But Maryland gets high marks for its efforts to promote exports and for expenditures to attract foreign investment.
Daniel E. Costello, dean of the Robert G. Merrick School of Business, which wrote the report, said the message is that Maryland is making progress in creating an international economy. "We all know that Maryland has not fared well, but when you look at the progress that has been made in the last four to five years, we're on the right trend," he said.
The school analyzed the state's exports, amount of foreign investment, and underlying factors such as taxes, wages and market size. Figures were indexed to show the national average and Maryland's relationship to other states.
The value of Maryland exports was 50 percent below the national average, placing Maryland 39th among states in that category, according to the report. Maryland ranked 23rd in terms of the number of foreign affiliates, based on 1989 statistics. And the state ranked 35th in terms of employment at foreign affiliates.
Maryland's best numbers came in rankings of trade-related spending. The state ranked sixth in terms of spending to promote exports and fifth in spending to attract foreign investment.
The state's growth in exports between 1988 and 1991 increased more than the national and regional averages, the report says.
The report said Maryland's economy remains too dependent ogovernment, defense and service industries, and its tax burden -- 17 percent above the U.S. average -- discourages foreign investment. Another major concern: a shortage of skilled labor -- capable of meeting the demands of the high-technology and biotechnology industries that Maryland is trying to attract, Mr. Costello said.

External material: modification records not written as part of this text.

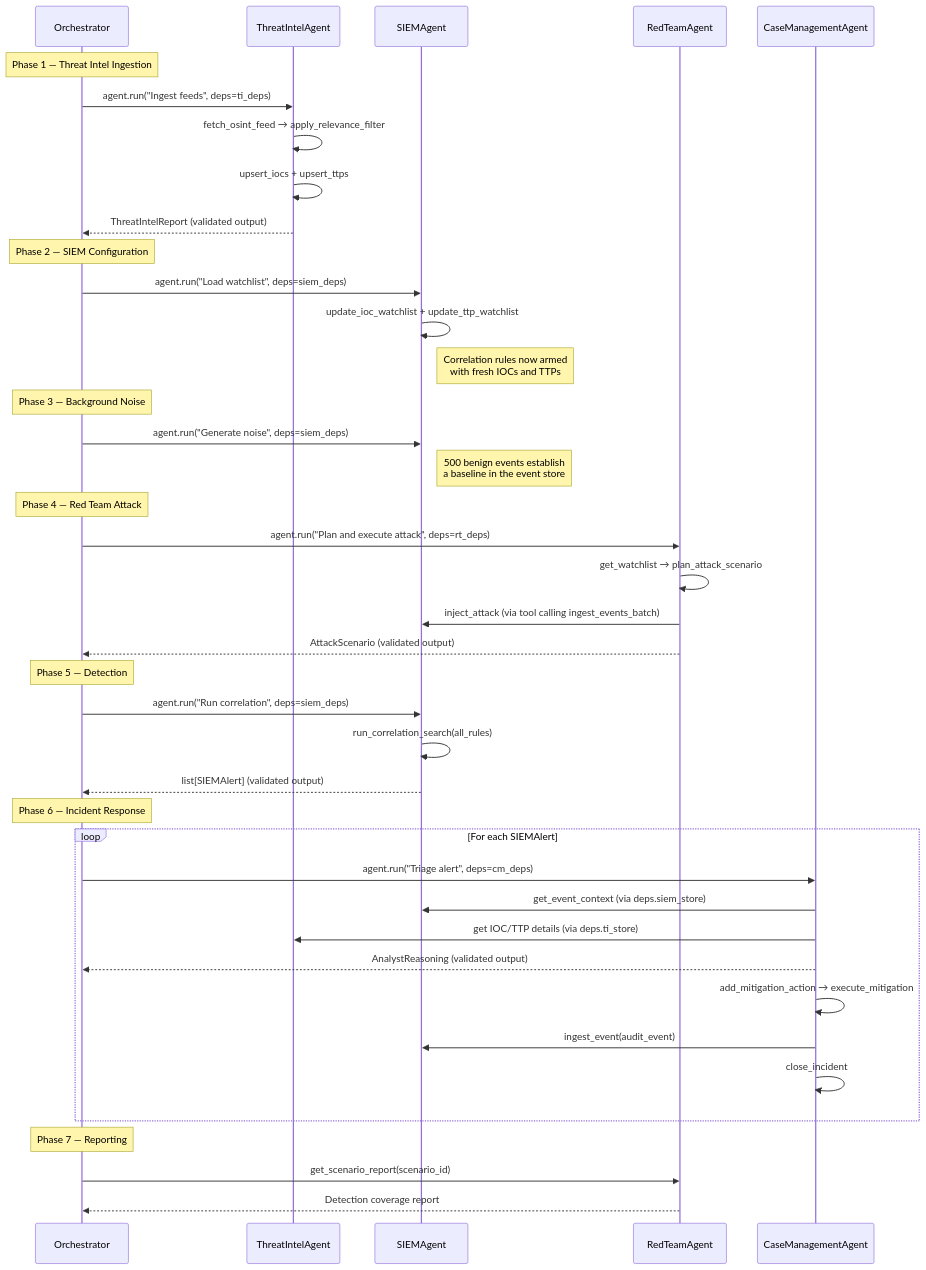
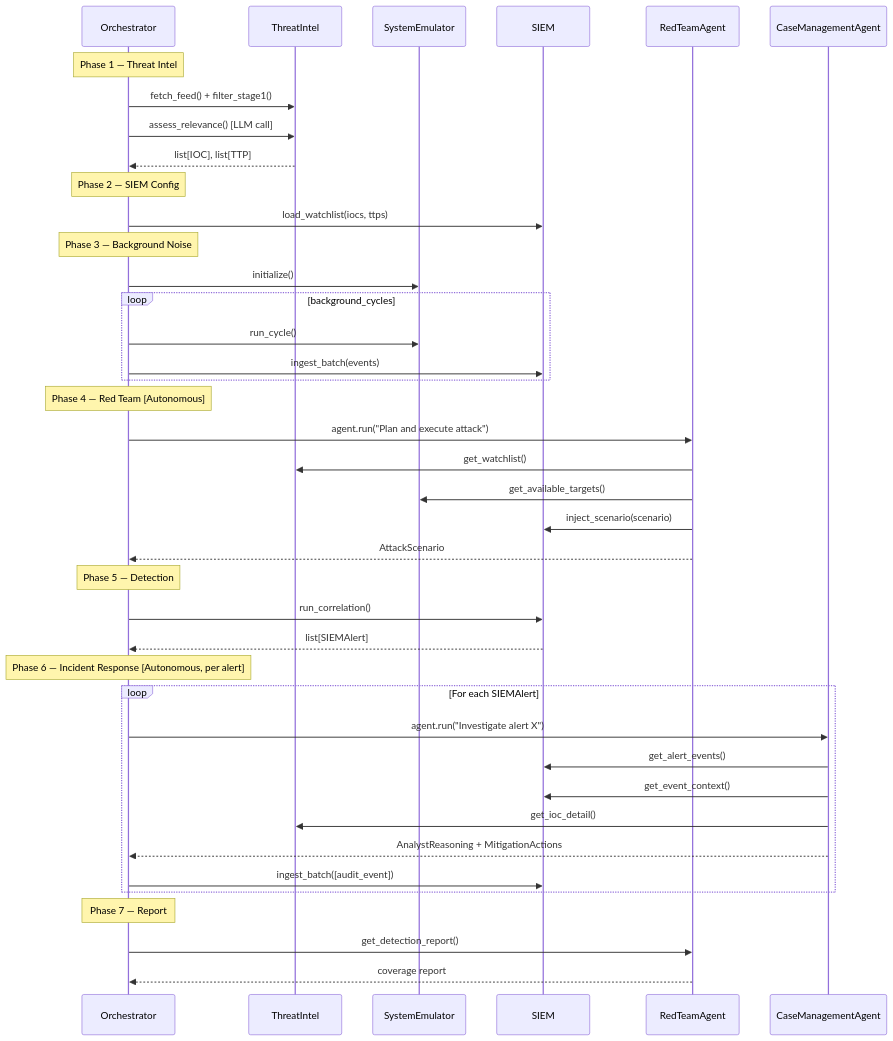
Before and after one commit to b-bogus/auto-soc: the second of 2 diagrams in docs/technical_specification.md, drawn with Mermaid. The commit also changed other lines of this file and 17 other files, not shown here.

Commit message:
feat: Implement initial project structure, core models, agents, and update technical specification to reflect the revised architecture.

````diff
--- a/docs/technical_specification.md
+++ b/docs/technical_specification.md
@@ -889,49 +516,49 @@
 ```mermaid
 sequenceDiagram
     participant O as Orchestrator
-    participant TI as ThreatIntelAgent
-    participant SIEM as SIEMAgent
+    participant TI as ThreatIntel
+    participant SE as SystemEmulator
+    participant SIEM as SIEM
     participant RT as RedTeamAgent
     participant CM as CaseManagementAgent
 
-    Note over O: Phase 1 — Threat Intel Ingestion
-    O->>TI: agent.run("Ingest feeds", deps=ti_deps)
-    TI->>TI: fetch_osint_feed → apply_relevance_filter
-    TI->>TI: upsert_iocs + upsert_ttps
-    TI-->>O: ThreatIntelReport (validated output)
+    Note over O: Phase 1 — Threat Intel
+    O->>TI: fetch_feed() + filter_stage1()
+    O->>TI: assess_relevance()  [LLM call]
+    TI-->>O: list[IOC], list[TTP]
 
-    Note over O: Phase 2 — SIEM Configuration
-    O->>SIEM: agent.run("Load watchlist", deps=siem_deps)
-    SIEM->>SIEM: update_ioc_watchlist + update_ttp_watchlist
-    Note right of SIEM: Correlation rules now armed<br/>with fresh IOCs and TTPs
+    Note over O: Phase 2 — SIEM Config
+    O->>SIEM: load_watchlist(iocs, ttps)
 
     Note over O: Phase 3 — Background Noise
-    O->>SIEM: agent.run("Generate noise", deps=siem_deps)
-    Note right of SIEM: 500 benign events establish<br/>a baseline in the event store
+    O->>SE: initialize()
+    loop background_cycles
+        O->>SE: run_cycle()
+        O->>SIEM: ingest_batch(events)
+    end
 
-    Note over O: Phase 4 — Red Team Attack
-    O->>RT: agent.run("Plan and execute attack", deps=rt_deps)
-    RT->>RT: get_watchlist → plan_attack_scenario
-    RT->>SIEM: inject_attack (via tool calling ingest_events_batch)
-    RT-->>O: AttackScenario (validated output)
+    Note over O: Phase 4 — Red Team [Autonomous]
+    O->>RT: agent.run("Plan and execute attack")
+    RT->>TI: get_watchlist()
+    RT->>SE: get_available_targets()
+    RT->>SIEM: inject_scenario(scenario)
+    RT-->>O: AttackScenario
 
     Note over O: Phase 5 — Detection
-    O->>SIEM: agent.run("Run correlation", deps=siem_deps)
-    SIEM->>SIEM: run_correlation_search(all_rules)
-    SIEM-->>O: list[SIEMAlert] (validated output)
+    O->>SIEM: run_correlation()
+    SIEM-->>O: list[SIEMAlert]
 
-    Note over O: Phase 6 — Incident Response
+    Note over O: Phase 6 — Incident Response [Autonomous, per alert]
     loop For each SIEMAlert
-        O->>CM: agent.run("Triage alert", deps=cm_deps)
-        CM->>SIEM: get_event_context (via deps.siem_store)
-        CM->>TI: get IOC/TTP details (via deps.ti_store)
-        CM-->>O: AnalystReasoning (validated output)
-        CM->>CM: add_mitigation_action → execute_mitigation
-        CM->>SIEM: ingest_event(audit_event)
-        CM->>CM: close_incident
+        O->>CM: agent.run("Investigate alert X")
+        CM->>SIEM: get_alert_events()
+        CM->>SIEM: get_event_context()
+        CM->>TI: get_ioc_detail()
+        CM-->>O: AnalystReasoning + MitigationActions
+        O->>SIEM: ingest_batch([audit_event])
     end
 
-    Note over O: Phase 7 — Reporting
-    O->>RT: get_scenario_report(scenario_id)
-    RT-->>O: Detection coverage report
+    Note over O: Phase 7 — Report
+    O->>RT: get_detection_report()
+    RT-->>O: coverage report
 ```
````
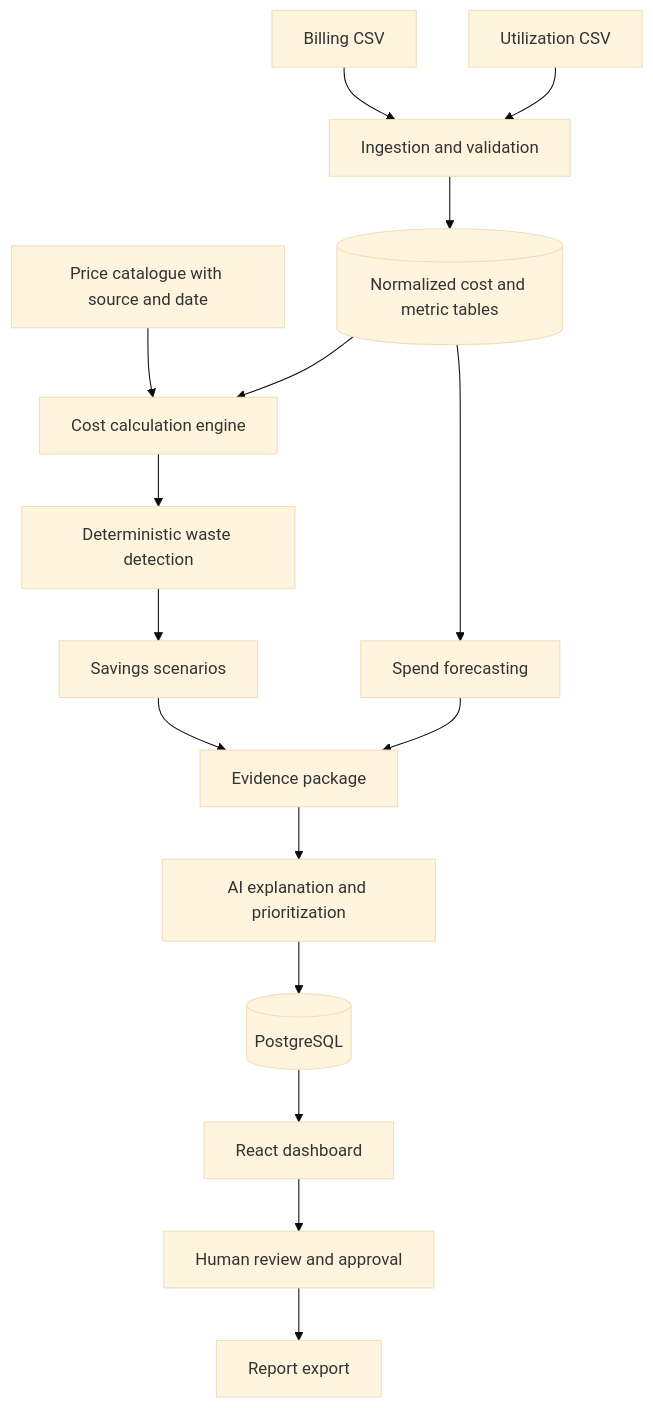
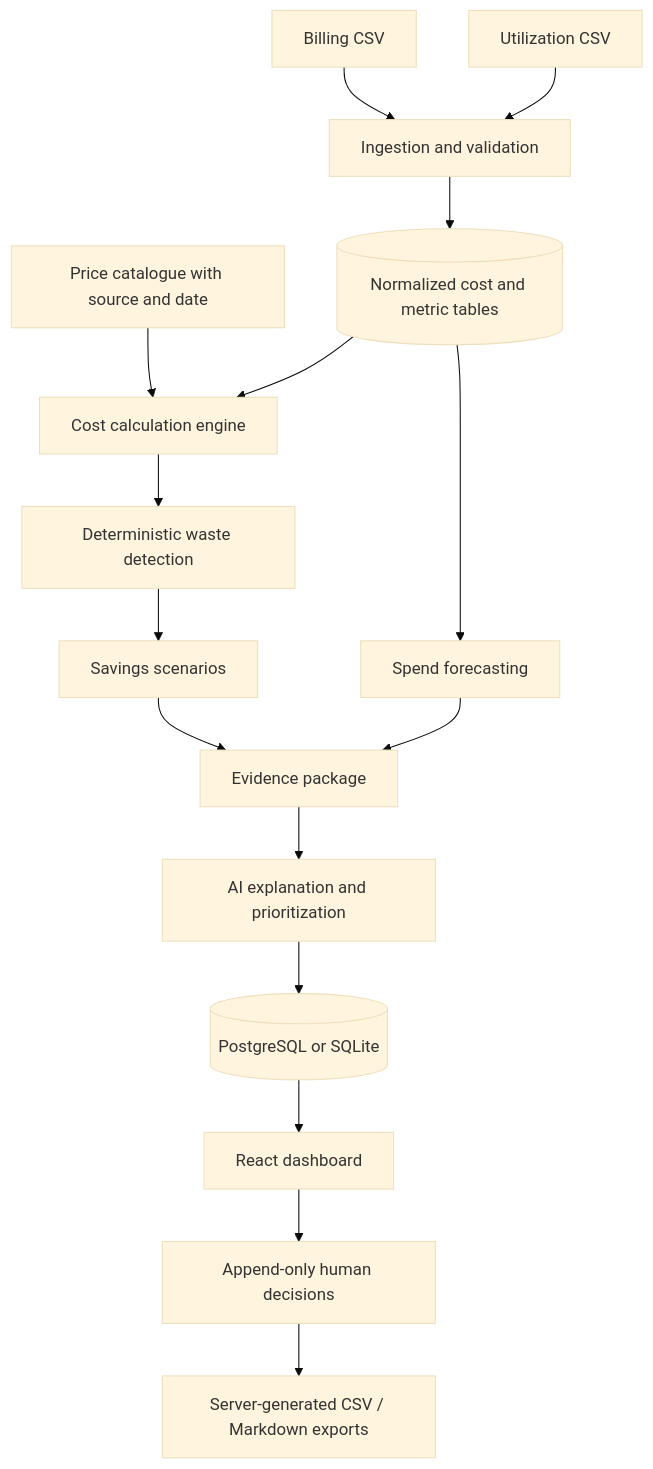
One commit to bharath609/CloudPilot.ai changed the first of 4 diagrams in docs/ARCHITECTURE.md. Above: the diagram before and after it, drawn with Mermaid (base theme). The commit also changed other lines of this file and 64 other files, not shown here.

First line of the commit message:
feat: add dashboard, review decisions and exports (M6)

````diff
--- a/docs/ARCHITECTURE.md
+++ b/docs/ARCHITECTURE.md
@@ -16,18 +16,18 @@
 ```mermaid
 flowchart TD
   A[Billing CSV] --> B[Ingestion and validation]
   C[Utilization CSV] --> B
   D[Price catalogue with source and date] --> E[Cost calculation engine]
   B --> F[(Normalized cost and metric tables)]
   F --> E
   E --> G[Deterministic waste detection]
   G --> H[Savings scenarios]
   F --> I[Spend forecasting]
   H --> J[Evidence package]
   I --> J
   J --> K[AI explanation and prioritization]
-  K --> L[(PostgreSQL)]
+  K --> L[(PostgreSQL or SQLite)]
   L --> M[React dashboard]
-  M --> N[Human review and approval]
-  N --> O[Report export]
+  M --> N[Append-only human decisions]
+  N --> O[Server-generated CSV / Markdown exports]
 ```
````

The report is designed to establish a benchmark for measuring future progress, Mr. Costello said. The only specific policy recommendation is a call to expand Baltimore-Washington International Airport.
Although far less is exported by air than by ship or truck, Mr. Costello said export growth will come from products transported by air, such as electronic equipment, instruments and medical commodities.
Meanwhile, the state, releasing its own report today, said Maryland continued to increase its international business activity over the past year, despite the recession.
The state said the value of Maryland exports increased from $3.2 billion in 1990 to $4 billion in 1991, international air cargo through BWI doubled between 1989 and 1991 and international passenger traffic rose 77 percent.
The state report also said that between 1988 and 1989 the amount of direct foreign investment in the state increased 30 percent, the largest increase in the United States. Maryland's estimated 800 foreign affiliates employ 78,400 workers and generate $195 million in tax revenues.
A number of seminars are being held this week to commemorate World Trade Week. Events include seminars on doing business in Europe, Eastern Europe, Canada, the Caribbean and Africa, a business-to-business trade show, and meetings with economic ambassadors from various countries.
A listing of events is on Page 15. For more information, call the World Trade Center Institute, 576-0022.